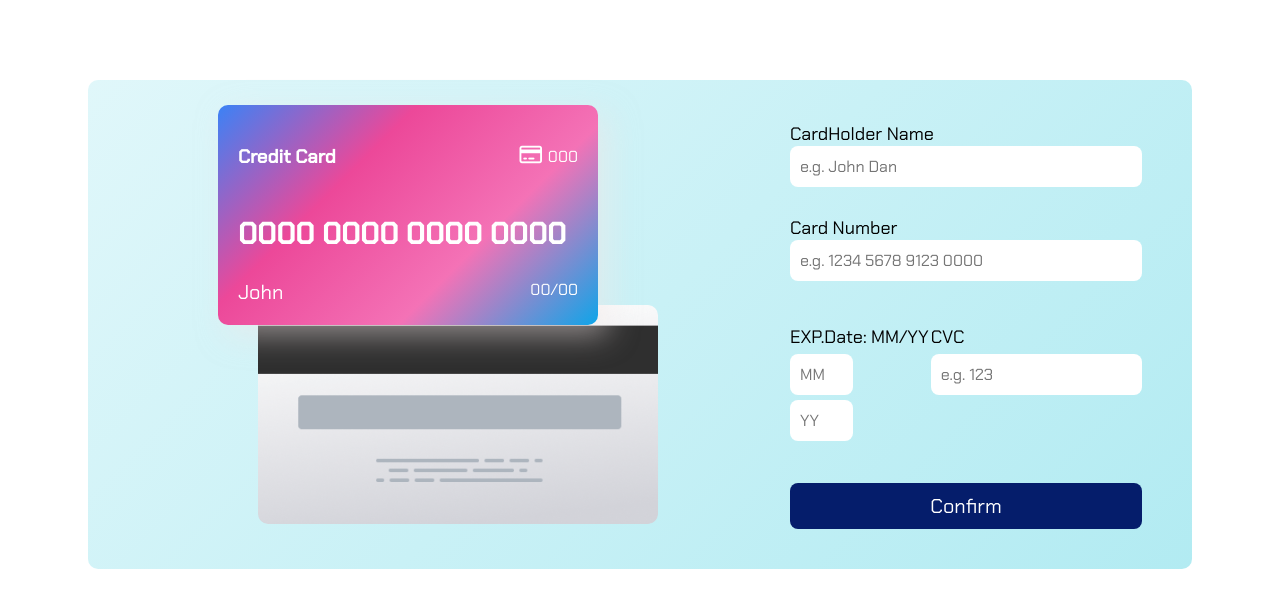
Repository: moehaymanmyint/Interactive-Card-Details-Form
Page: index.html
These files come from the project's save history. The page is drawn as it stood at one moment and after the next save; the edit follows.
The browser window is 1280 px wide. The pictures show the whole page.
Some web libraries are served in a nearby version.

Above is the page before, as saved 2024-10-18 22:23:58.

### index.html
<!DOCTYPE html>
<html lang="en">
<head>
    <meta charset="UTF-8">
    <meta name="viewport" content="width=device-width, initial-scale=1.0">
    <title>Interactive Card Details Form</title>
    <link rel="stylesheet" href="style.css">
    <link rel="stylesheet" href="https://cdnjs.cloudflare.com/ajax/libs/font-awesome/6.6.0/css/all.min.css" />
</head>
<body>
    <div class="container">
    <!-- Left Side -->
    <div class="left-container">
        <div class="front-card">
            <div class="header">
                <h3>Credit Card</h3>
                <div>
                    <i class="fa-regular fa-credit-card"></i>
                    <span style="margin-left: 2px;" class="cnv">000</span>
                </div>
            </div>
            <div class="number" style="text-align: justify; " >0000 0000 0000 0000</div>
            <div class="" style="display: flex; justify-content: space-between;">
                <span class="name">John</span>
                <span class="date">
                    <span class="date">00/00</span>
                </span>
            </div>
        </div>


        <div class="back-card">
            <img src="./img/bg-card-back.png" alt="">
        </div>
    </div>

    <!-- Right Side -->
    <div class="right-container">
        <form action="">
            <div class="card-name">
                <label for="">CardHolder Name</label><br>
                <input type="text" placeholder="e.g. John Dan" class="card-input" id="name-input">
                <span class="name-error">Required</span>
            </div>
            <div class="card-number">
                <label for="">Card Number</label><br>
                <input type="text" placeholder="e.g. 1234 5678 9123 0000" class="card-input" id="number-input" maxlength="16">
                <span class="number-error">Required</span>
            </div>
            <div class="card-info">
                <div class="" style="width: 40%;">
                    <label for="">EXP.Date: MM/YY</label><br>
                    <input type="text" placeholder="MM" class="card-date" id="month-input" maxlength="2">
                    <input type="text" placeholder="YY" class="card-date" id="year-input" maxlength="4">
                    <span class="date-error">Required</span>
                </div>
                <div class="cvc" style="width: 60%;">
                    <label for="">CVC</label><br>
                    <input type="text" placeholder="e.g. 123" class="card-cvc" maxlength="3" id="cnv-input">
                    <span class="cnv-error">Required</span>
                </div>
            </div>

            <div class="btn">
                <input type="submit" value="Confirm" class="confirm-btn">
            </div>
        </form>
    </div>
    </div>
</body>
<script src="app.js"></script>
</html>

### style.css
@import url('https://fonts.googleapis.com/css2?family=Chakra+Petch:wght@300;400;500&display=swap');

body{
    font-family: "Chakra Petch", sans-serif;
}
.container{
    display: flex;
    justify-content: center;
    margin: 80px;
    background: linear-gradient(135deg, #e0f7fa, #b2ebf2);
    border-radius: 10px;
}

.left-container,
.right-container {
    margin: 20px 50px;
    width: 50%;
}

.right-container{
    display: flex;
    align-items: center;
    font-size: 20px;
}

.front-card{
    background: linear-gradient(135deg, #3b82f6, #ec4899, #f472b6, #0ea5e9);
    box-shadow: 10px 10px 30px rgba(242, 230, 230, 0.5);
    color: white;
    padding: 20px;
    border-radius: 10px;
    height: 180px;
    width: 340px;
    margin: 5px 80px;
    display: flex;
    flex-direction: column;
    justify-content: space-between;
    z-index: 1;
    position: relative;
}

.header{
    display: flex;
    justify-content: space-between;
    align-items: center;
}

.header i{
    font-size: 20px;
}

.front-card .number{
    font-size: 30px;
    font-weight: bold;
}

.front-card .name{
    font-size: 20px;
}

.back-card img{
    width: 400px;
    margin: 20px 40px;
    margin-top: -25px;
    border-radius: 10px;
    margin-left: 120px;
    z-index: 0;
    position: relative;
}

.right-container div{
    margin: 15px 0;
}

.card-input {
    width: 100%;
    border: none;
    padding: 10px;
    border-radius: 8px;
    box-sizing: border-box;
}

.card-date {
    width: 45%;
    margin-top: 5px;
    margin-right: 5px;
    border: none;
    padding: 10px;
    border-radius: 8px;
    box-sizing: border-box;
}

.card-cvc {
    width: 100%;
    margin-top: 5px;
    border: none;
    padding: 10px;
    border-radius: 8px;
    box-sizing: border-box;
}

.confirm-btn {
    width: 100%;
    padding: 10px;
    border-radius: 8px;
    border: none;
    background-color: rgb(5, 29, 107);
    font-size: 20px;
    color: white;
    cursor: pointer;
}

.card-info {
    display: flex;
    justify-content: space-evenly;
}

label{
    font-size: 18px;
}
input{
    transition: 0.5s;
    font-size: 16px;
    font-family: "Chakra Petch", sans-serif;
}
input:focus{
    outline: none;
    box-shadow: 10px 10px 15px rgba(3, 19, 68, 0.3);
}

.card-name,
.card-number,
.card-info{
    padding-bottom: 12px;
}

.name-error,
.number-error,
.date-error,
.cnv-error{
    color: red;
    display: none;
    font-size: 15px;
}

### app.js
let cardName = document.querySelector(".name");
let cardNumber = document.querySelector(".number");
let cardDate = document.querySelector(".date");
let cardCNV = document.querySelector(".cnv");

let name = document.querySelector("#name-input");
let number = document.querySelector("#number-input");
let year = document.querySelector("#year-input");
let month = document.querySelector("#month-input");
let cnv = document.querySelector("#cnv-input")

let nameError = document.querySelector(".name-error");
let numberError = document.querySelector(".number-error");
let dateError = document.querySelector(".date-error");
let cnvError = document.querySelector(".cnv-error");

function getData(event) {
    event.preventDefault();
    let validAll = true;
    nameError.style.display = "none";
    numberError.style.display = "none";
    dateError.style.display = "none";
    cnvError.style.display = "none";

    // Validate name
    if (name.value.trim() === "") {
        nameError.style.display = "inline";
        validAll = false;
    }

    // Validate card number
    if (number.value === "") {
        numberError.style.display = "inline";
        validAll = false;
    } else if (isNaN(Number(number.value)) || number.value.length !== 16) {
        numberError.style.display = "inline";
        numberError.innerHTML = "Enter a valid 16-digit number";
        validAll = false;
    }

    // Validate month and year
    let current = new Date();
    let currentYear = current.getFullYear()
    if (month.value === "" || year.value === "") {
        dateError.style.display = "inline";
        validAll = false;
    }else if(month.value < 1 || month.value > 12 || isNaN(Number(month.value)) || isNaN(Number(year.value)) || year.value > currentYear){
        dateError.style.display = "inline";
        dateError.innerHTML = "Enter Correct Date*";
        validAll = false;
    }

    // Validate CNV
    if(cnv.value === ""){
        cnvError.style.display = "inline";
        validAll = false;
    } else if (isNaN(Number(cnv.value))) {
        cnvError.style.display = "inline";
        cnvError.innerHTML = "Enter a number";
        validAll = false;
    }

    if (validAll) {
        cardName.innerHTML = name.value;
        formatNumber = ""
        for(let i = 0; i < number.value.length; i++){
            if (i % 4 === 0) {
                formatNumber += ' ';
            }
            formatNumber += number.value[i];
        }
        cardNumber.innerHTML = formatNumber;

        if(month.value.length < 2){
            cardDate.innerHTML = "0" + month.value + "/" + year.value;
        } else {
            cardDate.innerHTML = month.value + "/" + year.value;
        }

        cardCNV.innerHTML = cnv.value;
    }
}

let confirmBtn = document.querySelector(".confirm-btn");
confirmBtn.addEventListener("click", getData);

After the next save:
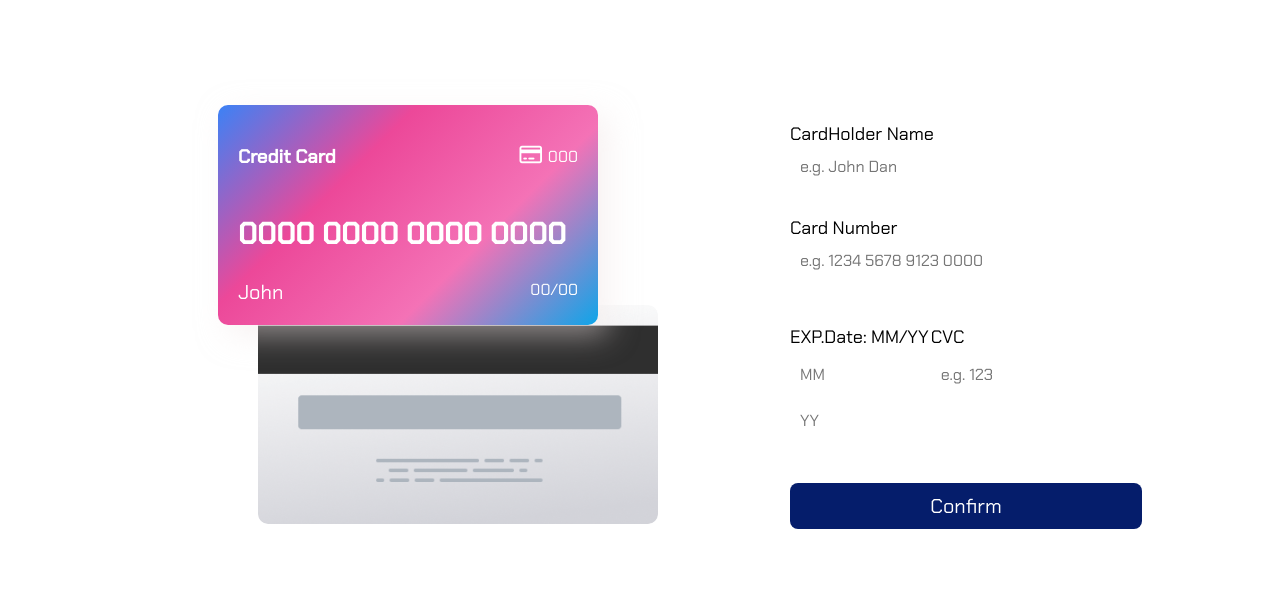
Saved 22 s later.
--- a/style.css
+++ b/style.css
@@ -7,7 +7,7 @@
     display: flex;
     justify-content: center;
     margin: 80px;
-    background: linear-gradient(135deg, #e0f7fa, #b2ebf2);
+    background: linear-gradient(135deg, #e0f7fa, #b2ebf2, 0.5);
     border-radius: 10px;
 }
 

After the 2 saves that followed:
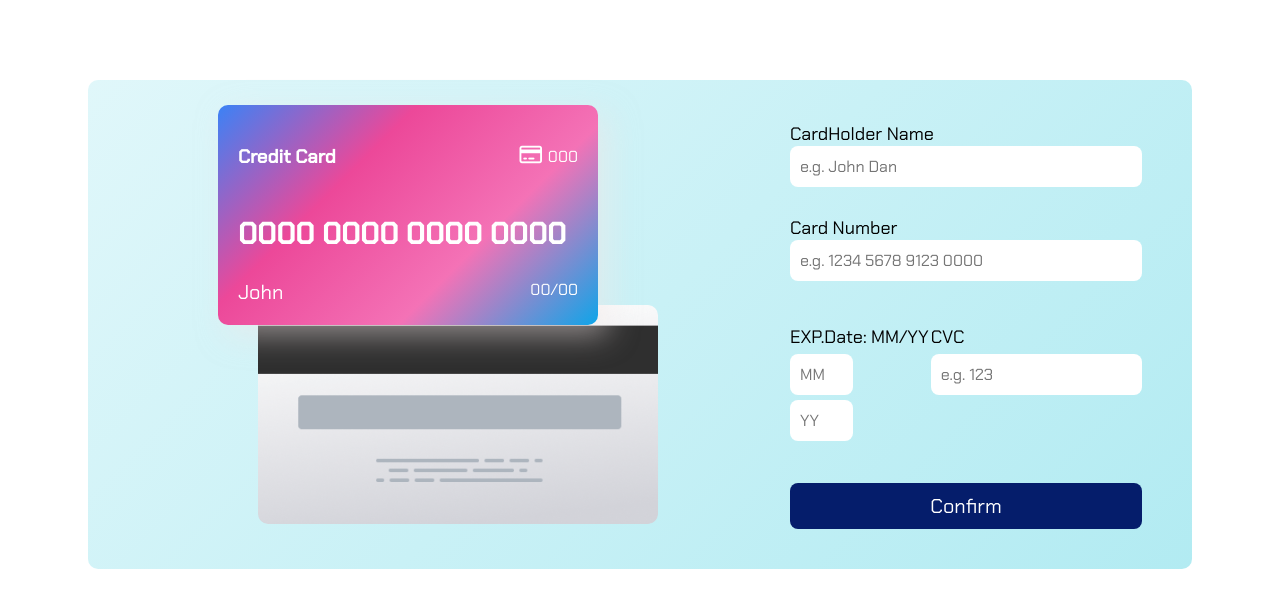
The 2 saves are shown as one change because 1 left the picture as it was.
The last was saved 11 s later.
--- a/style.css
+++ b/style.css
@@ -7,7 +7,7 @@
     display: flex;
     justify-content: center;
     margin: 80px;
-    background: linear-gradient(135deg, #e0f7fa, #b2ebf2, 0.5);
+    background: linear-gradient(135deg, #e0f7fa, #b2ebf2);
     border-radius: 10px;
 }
☆ ☆ ☆
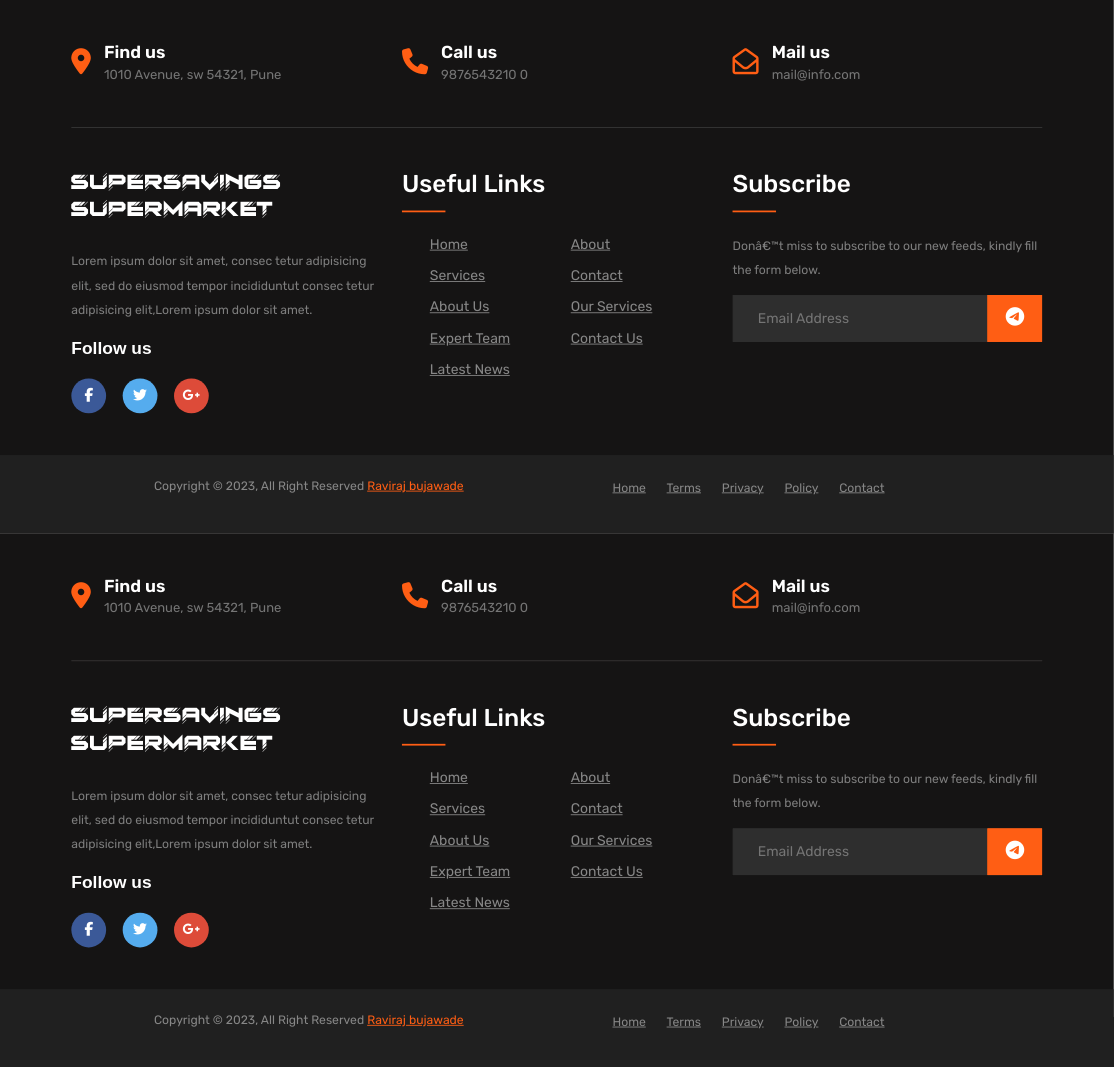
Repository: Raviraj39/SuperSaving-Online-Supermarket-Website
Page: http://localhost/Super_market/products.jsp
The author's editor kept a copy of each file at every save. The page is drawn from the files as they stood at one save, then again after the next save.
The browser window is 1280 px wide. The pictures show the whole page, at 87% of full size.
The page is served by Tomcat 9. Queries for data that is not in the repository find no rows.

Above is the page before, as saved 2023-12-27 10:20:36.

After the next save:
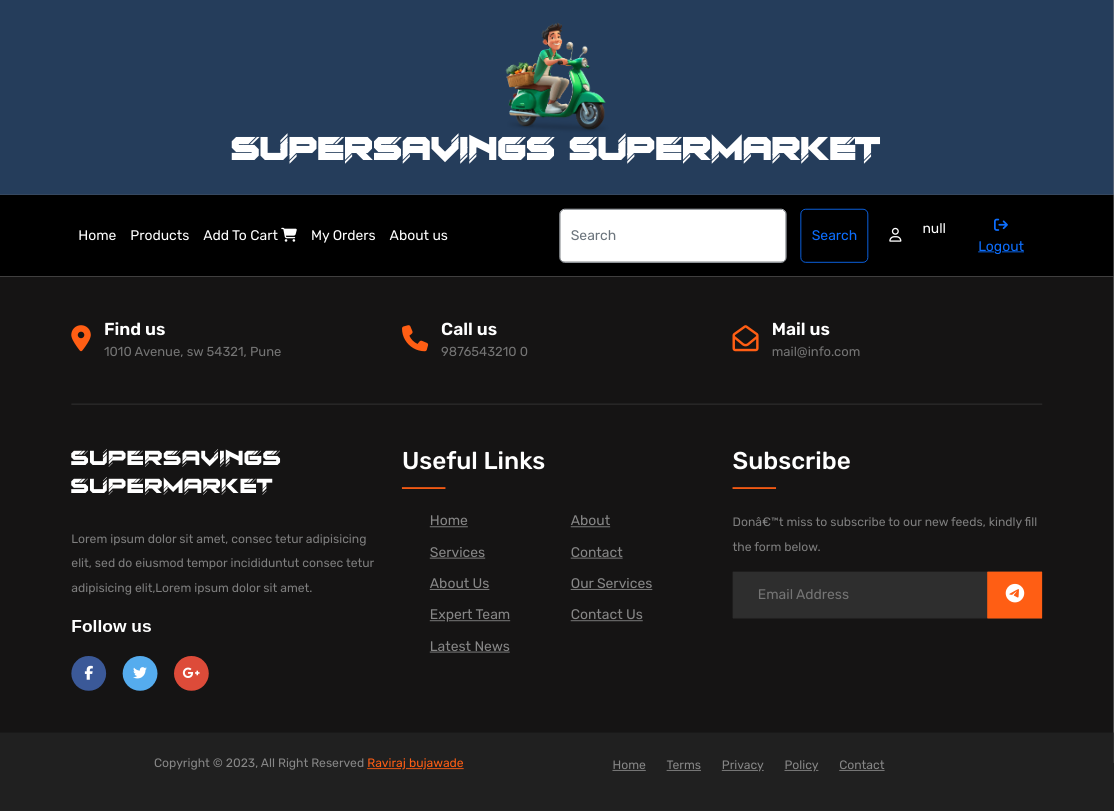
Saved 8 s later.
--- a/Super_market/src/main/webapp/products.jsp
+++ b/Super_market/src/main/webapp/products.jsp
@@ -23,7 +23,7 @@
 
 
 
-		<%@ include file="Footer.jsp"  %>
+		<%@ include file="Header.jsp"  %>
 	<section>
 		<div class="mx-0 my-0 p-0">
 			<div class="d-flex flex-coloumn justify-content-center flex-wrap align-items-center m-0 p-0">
☆ ☆ ☆
▶ [WHAT THE EXERCISE ASKS]: Pictures excluded, reproduce only the part above that opens with the line holding "The author's editor" and closes with the line holding "flex-coloumn justify-content-center flex-wrap", exactly as written.

▶ [ANSWER SPACE]:
The author's editor kept a copy of each file at every save. The page is drawn from the files as they stood at one save, then again after the next save.
The browser window is 1280 px wide. The pictures show the whole page, at 87% of full size.
The page is served by Tomcat 9. Queries for data that is not in the repository find no rows.

Above is the page before, as saved 2023-12-27 10:20:36.

After the next save:
Saved 8 s later.
--- a/Super_market/src/main/webapp/products.jsp
+++ b/Super_market/src/main/webapp/products.jsp
@@ -23,7 +23,7 @@
 
 
 
-		<%@ include file="Footer.jsp"  %>
+		<%@ include file="Header.jsp"  %>
 	<section>
 		<div class="mx-0 my-0 p-0">
 			<div class="d-flex flex-coloumn justify-content-center flex-wrap align-items-center m-0 p-0">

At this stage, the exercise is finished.